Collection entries

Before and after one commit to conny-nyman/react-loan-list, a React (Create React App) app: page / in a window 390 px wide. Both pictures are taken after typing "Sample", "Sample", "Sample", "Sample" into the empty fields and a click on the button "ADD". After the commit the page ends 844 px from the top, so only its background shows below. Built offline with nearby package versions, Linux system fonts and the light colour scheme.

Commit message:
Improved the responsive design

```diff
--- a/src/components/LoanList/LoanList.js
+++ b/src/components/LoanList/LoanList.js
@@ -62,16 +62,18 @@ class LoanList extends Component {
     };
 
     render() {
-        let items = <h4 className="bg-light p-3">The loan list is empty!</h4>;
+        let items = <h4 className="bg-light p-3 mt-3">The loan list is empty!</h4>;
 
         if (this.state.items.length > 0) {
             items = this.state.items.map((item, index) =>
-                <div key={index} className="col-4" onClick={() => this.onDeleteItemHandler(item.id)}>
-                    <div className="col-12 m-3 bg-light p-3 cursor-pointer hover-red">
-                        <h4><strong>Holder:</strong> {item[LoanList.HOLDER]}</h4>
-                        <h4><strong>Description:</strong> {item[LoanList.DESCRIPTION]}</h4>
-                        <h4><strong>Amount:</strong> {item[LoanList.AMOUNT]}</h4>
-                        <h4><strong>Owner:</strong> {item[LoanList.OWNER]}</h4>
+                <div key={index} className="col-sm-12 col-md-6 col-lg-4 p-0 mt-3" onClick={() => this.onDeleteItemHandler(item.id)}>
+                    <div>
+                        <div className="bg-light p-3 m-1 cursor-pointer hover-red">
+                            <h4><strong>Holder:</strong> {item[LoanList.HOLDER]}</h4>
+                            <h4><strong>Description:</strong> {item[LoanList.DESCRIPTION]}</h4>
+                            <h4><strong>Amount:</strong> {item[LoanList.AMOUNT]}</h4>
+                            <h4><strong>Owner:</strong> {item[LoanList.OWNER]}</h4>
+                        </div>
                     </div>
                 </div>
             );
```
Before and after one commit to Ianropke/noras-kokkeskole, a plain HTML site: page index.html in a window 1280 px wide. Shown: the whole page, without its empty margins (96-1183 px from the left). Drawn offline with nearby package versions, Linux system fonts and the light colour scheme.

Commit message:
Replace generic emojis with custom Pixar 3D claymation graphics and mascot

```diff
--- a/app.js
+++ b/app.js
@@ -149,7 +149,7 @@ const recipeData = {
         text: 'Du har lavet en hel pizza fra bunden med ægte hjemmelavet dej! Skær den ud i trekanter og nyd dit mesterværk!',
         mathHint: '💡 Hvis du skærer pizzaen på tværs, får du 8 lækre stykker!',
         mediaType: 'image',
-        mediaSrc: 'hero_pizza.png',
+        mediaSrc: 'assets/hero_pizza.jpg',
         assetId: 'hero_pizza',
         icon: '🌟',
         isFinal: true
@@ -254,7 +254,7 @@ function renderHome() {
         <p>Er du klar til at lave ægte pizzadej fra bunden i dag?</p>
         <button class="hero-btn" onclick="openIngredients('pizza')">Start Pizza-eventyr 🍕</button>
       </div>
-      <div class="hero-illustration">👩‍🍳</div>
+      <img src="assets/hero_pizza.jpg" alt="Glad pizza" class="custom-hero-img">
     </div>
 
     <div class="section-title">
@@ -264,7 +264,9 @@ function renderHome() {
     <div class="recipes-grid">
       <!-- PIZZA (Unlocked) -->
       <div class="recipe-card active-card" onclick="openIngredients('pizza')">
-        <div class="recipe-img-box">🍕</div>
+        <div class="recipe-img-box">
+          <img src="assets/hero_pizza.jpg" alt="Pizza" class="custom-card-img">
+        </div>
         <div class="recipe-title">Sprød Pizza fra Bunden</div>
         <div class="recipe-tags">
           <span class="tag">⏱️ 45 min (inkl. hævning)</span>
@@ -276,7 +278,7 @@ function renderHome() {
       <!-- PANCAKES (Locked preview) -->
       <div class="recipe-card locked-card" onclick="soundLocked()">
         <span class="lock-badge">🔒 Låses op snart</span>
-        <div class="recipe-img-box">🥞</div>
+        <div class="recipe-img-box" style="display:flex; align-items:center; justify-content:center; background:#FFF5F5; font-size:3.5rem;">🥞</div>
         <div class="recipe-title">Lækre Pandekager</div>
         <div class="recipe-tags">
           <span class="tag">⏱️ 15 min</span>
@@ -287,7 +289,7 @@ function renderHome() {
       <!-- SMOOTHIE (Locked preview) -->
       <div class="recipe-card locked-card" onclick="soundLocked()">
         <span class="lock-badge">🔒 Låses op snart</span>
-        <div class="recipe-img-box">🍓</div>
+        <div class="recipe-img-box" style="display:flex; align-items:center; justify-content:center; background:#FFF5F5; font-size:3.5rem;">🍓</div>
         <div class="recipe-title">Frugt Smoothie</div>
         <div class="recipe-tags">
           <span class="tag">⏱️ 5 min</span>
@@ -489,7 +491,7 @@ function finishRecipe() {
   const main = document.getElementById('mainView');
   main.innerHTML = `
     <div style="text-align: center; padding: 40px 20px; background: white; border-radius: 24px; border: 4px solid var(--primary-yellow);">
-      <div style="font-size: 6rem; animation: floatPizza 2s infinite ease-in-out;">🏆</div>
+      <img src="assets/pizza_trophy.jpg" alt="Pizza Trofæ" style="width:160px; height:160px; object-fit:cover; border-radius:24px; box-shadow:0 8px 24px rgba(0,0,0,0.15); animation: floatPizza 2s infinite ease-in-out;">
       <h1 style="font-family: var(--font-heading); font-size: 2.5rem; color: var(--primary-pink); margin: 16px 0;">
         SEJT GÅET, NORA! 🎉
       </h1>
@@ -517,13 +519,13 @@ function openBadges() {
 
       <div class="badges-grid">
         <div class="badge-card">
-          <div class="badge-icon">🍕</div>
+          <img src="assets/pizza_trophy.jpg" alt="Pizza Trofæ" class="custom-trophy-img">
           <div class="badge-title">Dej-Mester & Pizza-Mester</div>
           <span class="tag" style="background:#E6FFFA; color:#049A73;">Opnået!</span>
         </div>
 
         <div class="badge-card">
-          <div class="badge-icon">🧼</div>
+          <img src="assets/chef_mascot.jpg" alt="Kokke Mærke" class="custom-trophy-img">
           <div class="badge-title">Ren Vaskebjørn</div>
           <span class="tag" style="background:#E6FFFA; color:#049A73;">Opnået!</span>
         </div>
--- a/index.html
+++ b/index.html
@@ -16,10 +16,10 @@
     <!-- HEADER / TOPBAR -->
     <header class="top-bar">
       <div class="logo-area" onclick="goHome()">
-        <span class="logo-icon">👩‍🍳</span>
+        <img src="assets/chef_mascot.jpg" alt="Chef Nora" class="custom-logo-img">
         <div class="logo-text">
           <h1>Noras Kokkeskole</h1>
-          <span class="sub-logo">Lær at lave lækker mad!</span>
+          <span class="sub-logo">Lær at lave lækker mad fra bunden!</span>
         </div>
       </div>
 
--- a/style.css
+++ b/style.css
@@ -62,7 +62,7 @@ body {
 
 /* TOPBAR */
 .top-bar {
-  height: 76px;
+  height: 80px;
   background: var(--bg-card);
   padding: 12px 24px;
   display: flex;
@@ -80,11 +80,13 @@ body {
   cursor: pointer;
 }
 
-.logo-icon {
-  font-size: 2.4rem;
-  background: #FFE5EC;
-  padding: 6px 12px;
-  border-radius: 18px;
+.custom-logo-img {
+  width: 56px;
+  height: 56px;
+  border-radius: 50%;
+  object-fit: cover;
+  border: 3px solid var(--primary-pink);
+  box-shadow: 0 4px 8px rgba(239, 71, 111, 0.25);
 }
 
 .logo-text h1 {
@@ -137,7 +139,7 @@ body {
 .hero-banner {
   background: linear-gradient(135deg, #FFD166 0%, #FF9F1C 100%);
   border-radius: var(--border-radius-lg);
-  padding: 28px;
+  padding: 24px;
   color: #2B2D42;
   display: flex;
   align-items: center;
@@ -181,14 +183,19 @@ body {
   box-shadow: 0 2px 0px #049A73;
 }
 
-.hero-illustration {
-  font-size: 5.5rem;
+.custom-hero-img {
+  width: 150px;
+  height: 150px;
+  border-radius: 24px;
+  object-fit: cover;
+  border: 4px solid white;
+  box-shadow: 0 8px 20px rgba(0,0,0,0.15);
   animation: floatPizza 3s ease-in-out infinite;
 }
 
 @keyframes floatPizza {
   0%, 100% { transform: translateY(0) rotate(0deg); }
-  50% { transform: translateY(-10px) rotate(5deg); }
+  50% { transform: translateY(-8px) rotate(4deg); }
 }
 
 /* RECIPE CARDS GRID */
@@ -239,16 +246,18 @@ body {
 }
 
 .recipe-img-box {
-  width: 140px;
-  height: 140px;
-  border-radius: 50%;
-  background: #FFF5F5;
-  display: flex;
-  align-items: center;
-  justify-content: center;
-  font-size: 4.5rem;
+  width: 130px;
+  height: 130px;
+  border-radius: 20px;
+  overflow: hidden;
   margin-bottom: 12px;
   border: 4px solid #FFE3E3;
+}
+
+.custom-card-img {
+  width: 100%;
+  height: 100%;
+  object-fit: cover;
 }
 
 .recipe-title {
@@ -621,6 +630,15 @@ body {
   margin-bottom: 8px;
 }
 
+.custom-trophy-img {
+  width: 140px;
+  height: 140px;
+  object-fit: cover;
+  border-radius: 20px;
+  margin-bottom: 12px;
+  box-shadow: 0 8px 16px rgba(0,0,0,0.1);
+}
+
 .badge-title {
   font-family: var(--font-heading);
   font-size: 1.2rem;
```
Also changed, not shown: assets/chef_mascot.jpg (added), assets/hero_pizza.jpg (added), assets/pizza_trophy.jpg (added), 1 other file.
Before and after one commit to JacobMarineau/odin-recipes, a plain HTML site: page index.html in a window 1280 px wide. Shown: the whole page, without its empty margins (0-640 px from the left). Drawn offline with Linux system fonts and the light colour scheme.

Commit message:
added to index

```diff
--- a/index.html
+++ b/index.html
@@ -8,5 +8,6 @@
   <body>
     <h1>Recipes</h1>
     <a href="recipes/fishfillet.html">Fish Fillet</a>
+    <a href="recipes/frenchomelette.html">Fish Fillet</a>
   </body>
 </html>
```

### What you are asked to do
If a line of the records above holds the word "width", show it.

### Answer space
+      <img src="assets/pizza_trophy.jpg" alt="Pizza Trofæ" style="width:160px; height:160px; object-fit:cover; border-radius:24px; box-shadow:0 8px 24px rgba(0,0,0,0.15); animation: floatPizza 2s infinite ease-in-out;">
+  width: 56px;
+  width: 150px;
-  width: 140px;
+  width: 130px;
+  width: 100%;
+  width: 140px;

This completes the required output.